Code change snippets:
═══
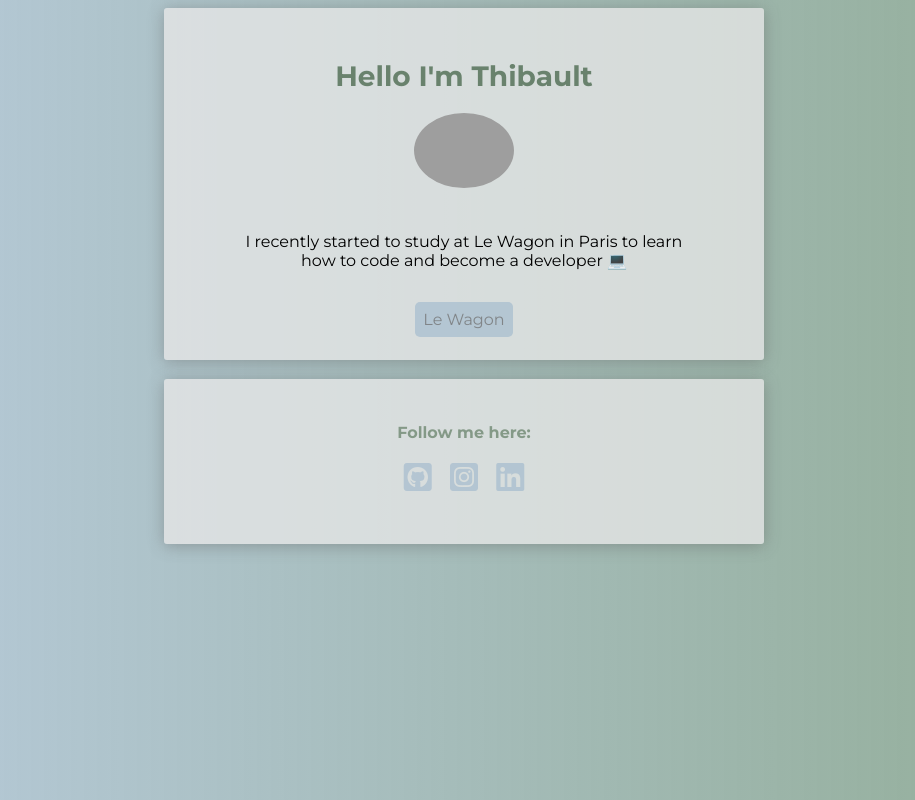
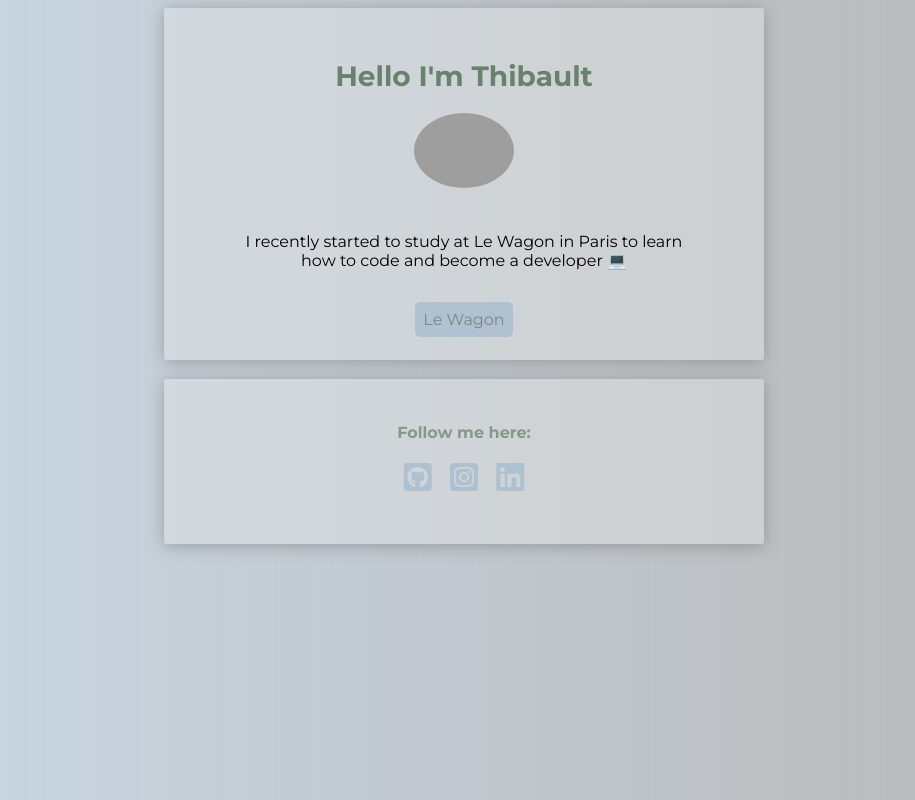
Before and after one commit to ThibChss/profile, a plain HTML site: page index.html in a window 1280 px wide. Shown: the whole page, without its empty margins (176-1091 px from the left). Drawn offline with Linux system fonts and the light colour scheme; grey boxes are pictures that could not be loaded.

Commit message:
modify background

```diff
--- a/style.css
+++ b/style.css
@@ -1,7 +1,7 @@
 @import url('https://fonts.googleapis.com/css2?family=Montserrat:wght@300;400;700&display=swap');
 
 body {
-  background: linear-gradient(90deg, #8cabc69f, #92ad97);
+  background: linear-gradient(90deg, #8cabc675, #b7b7b7);
   font-family: 'Montserrat', sans-serif;
   font-size: 16px;
   text-align: center;
@@ -58,7 +58,7 @@ a:hover {
   padding: 30px;
   border: 1px solid #b3b3b300;
   box-shadow: 0px 2px 16px #5e5e5e6e;
-  background-color: #e8e8e8c3;
+  background-color: #e8e8e861;;
   border-radius: 3px;
 }
 
```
═══
:: Work instructions ::
A line belongs in the answer if it contains the word "border"; copy every such line from the data above.

:: Result below ::
   border: 1px solid #b3b3b300;
   border-radius: 3px;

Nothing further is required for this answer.